How many of the lines below have "search" in them? Say the number and nothing more.

Start of Records to use

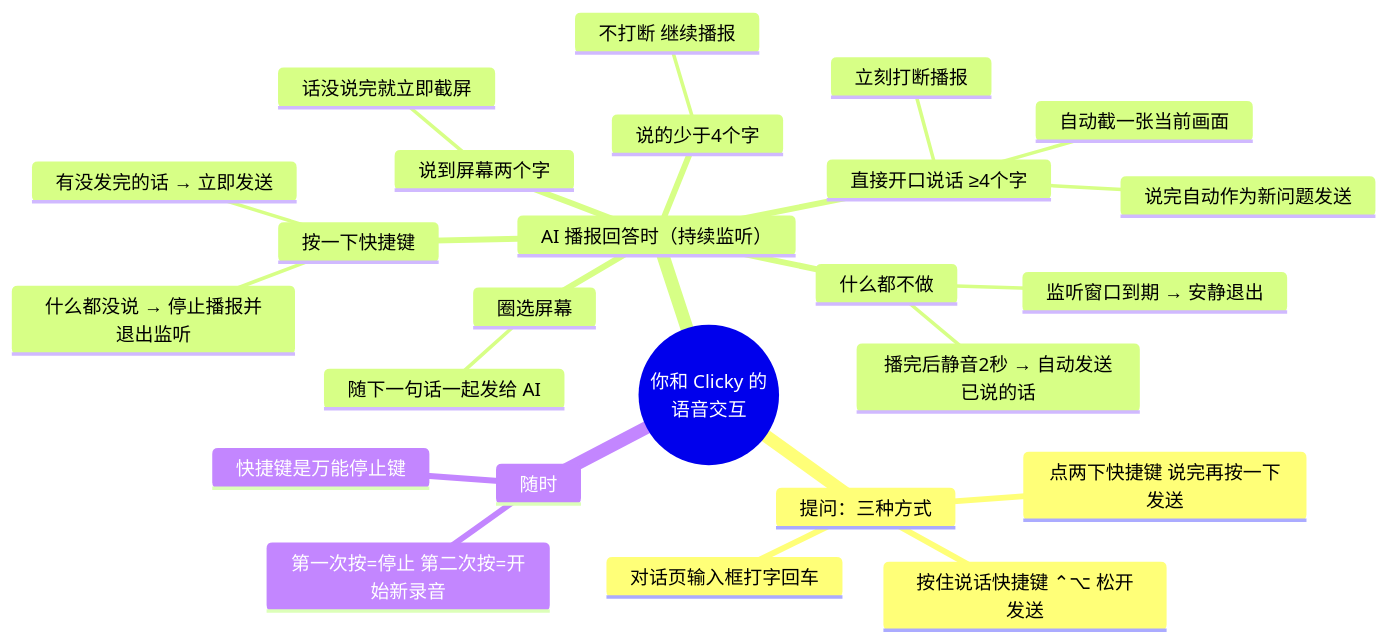
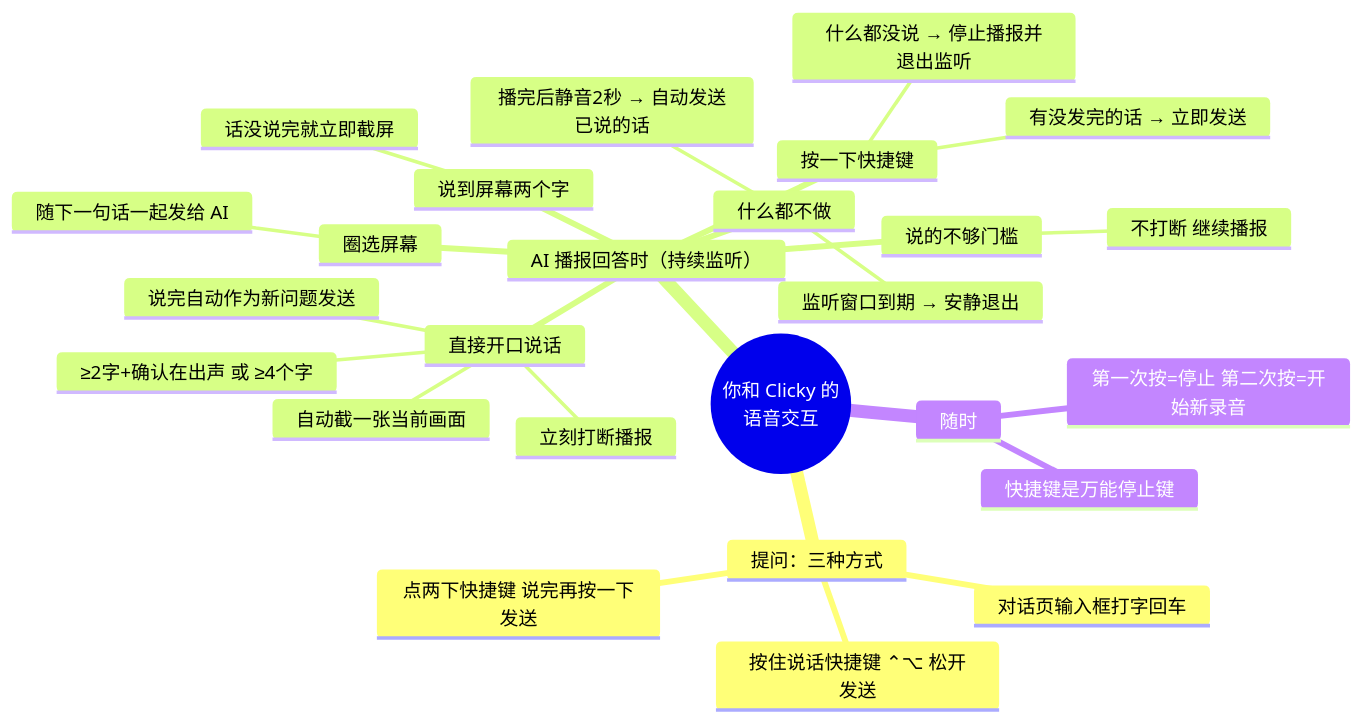
One commit to nash-aigc/clicky changed the diagram in 解决方案/01-语音打断与持续监听.md. Above: the diagram before and after it, drawn with Mermaid. The commit also changed other lines of this file and 3 other files, not shown here.

````diff
--- a/解决方案/01-语音打断与持续监听.md
+++ b/解决方案/01-语音打断与持续监听.md
@@ -84,28 +106,29 @@
 ```mermaid
 mindmap
   root((你和 Clicky 的<br/>语音交互))
     提问：三种方式
       按住说话快捷键 ⌃⌥ 松开发送
       点两下快捷键 说完再按一下发送
       对话页输入框打字回车
     AI 播报回答时（持续监听）
-      直接开口说话 ≥4个字
+      直接开口说话
+        ≥2字+确认在出声 或 ≥4个字
         立刻打断播报
         自动截一张当前画面
         说完自动作为新问题发送
-      说的少于4个字
+      说的不够门槛
         不打断 继续播报
       按一下快捷键
         有没发完的话 → 立即发送
         什么都没说 → 停止播报并退出监听
       什么都不做
         播完后静音2秒 → 自动发送已说的话
         监听窗口到期 → 安静退出
       说到屏幕两个字
         话没说完就立即截屏
       圈选屏幕
         随下一句话一起发给 AI
     随时
       快捷键是万能停止键
       第一次按=停止 第二次按=开始新录音
 ```
````
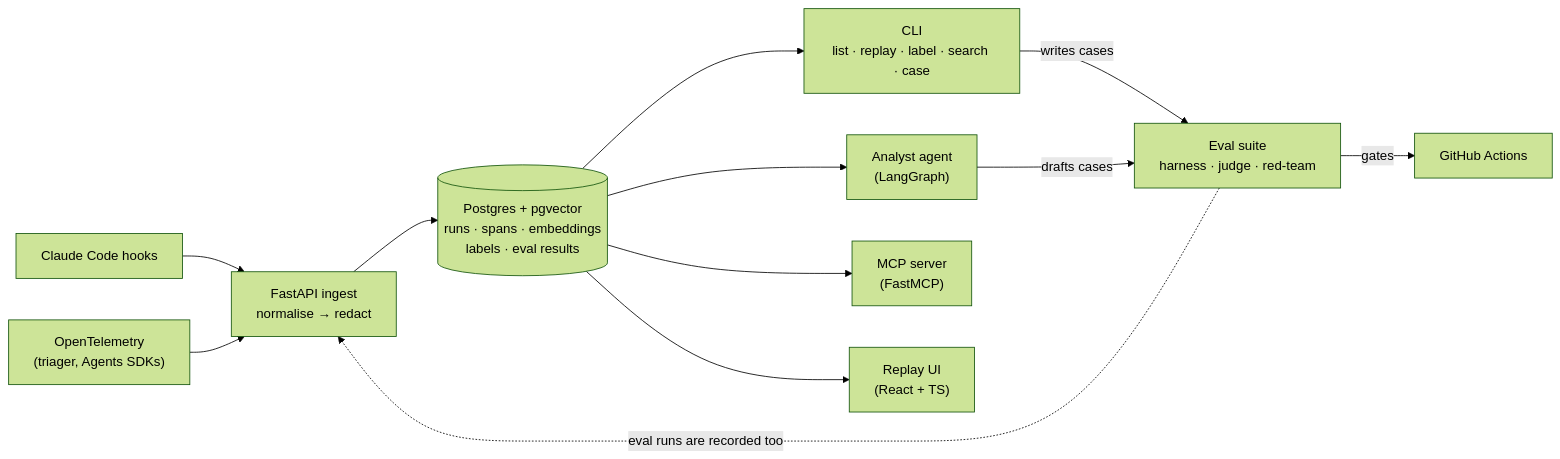
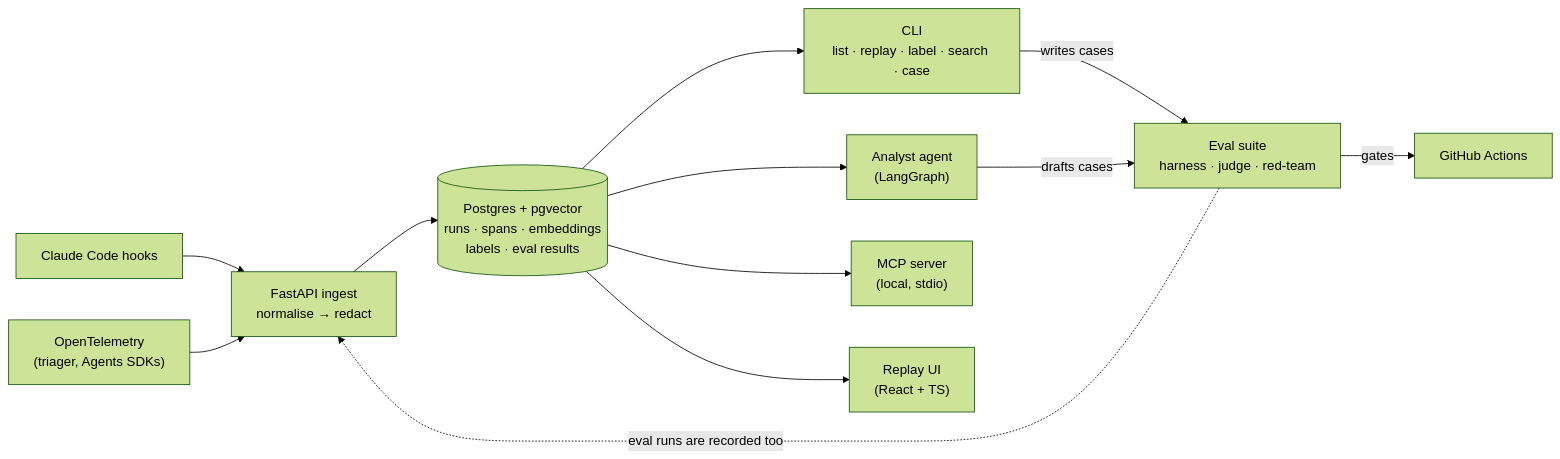
The diagram in docs/PLAN.md (sonicjoy/agent-flight-recorder), drawn with Mermaid (forest theme) before and after one commit. The commit also changed other lines of this file and 31 other files, not shown here.

First line of the commit message:
MCP server: run search and failure questions from Claude Code (#24) (#71)

````diff
--- a/docs/PLAN.md
+++ b/docs/PLAN.md
@@ -48,14 +48,14 @@
 ```mermaid
 flowchart LR
   CC["Claude Code hooks"] --> API
   OT["OpenTelemetry<br/>(triager, Agents SDKs)"] --> API
   API["FastAPI ingest<br/>normalise → redact"] --> DB[("Postgres + pgvector<br/>runs · spans · embeddings<br/>labels · eval results")]
   DB --> CLI["CLI<br/>list · replay · label · search · case"]
   DB --> AN["Analyst agent<br/>(LangGraph)"]
-  DB --> MCP["MCP server<br/>(FastMCP)"]
+  DB --> MCP["MCP server<br/>(local, stdio)"]
   DB --> UI["Replay UI<br/>(React + TS)"]
   CLI -->|writes cases| EV
   AN -->|drafts cases| EV["Eval suite<br/>harness · judge · red-team"]
   EV -->|gates| CI["GitHub Actions"]
   EV -.->|eval runs are recorded too| API
 ```
````
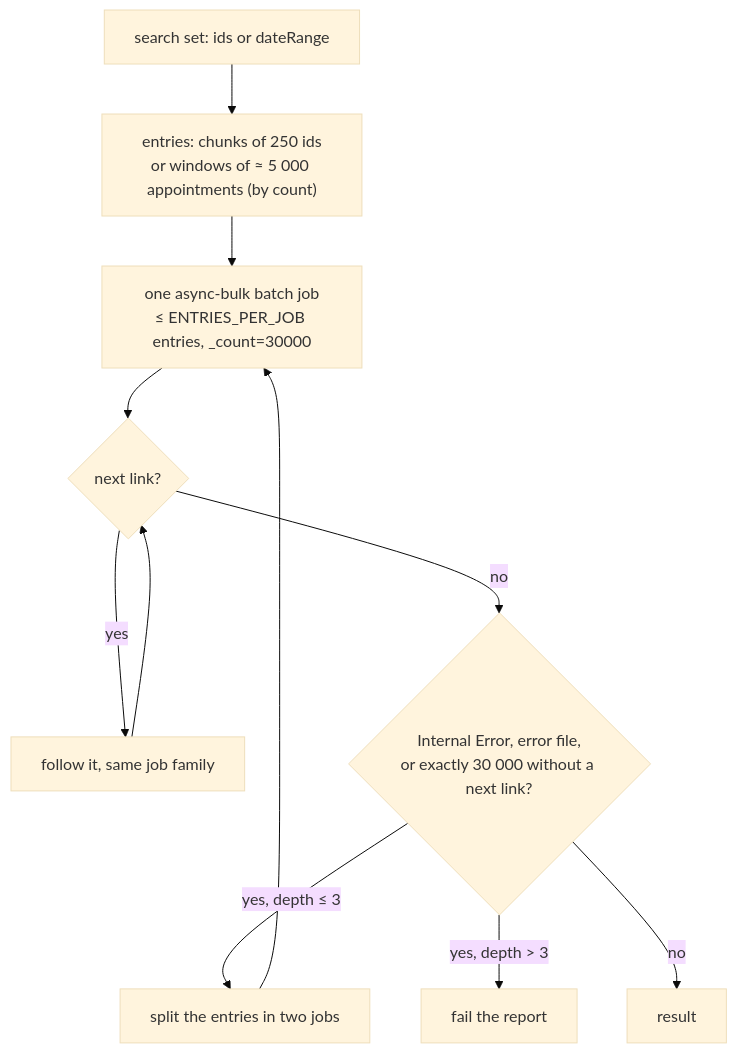
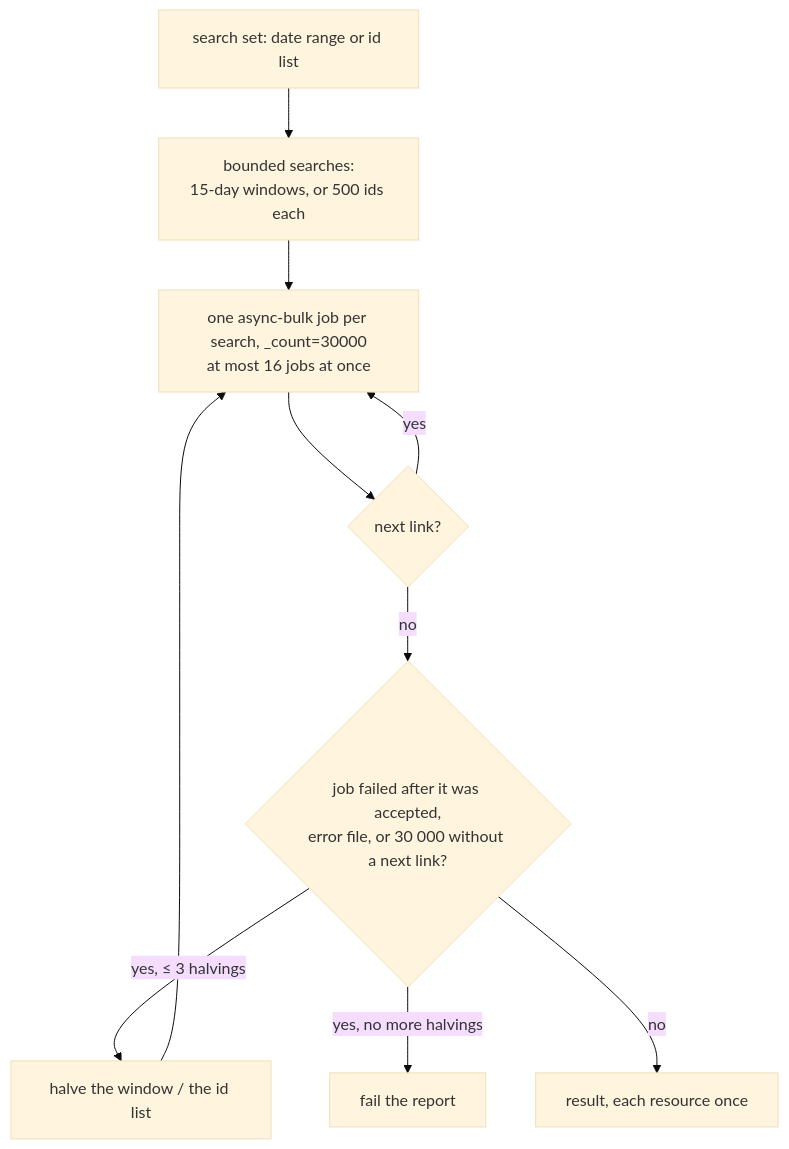
Before and after one commit to masslight/ottehr: the sixth of 7 diagrams in docs/adhoc-layer-graph.md, drawn with Mermaid (base theme). The commit also changed other lines of this file, not shown here.

Commit message:
docs(ad-hoc): rewrite the dev design to describe what was built; drop the batch-job plan, keep what was learned

````diff
--- a/docs/adhoc-layer-graph.md
+++ b/docs/adhoc-layer-graph.md
@@ -197,11 +192,11 @@
 ```mermaid
 flowchart TD
-  S[search set: ids or dateRange] --> E["entries: chunks of 250 ids<br/>or windows of ≈ 5 000 appointments (by count)"]
-  E --> J["one async-bulk batch job<br/>≤ ENTRIES_PER_JOB entries, _count=30000"]
+  S[search set: date range or id list] --> E["bounded searches:<br/>15-day windows, or 500 ids each"]
+  E --> J["one async-bulk job per search, _count=30000<br/>at most 16 jobs at once"]
   J --> NXT{next link?}
-  NXT -- yes --> J2[follow it, same job family] --> NXT
-  NXT -- no --> CHK{"Internal Error, error file,<br/>or exactly 30 000 without a next link?"}
-  CHK -- "yes, depth ≤ 3" --> SPL[split the entries in two jobs] --> J
-  CHK -- "yes, depth > 3" --> FAIL[fail the report]
-  CHK -- no --> OK[result]
+  NXT -- yes --> J
+  NXT -- no --> CHK{"job failed after it was accepted,<br/>error file, or 30 000 without a next link?"}
+  CHK -- "yes, ≤ 3 halvings" --> SPL[halve the window / the id list] --> J
+  CHK -- "yes, no more halvings" --> FAIL[fail the report]
+  CHK -- no --> OK[result, each resource once]
 ```
````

End of Records to use

__Answer for this exercise__
5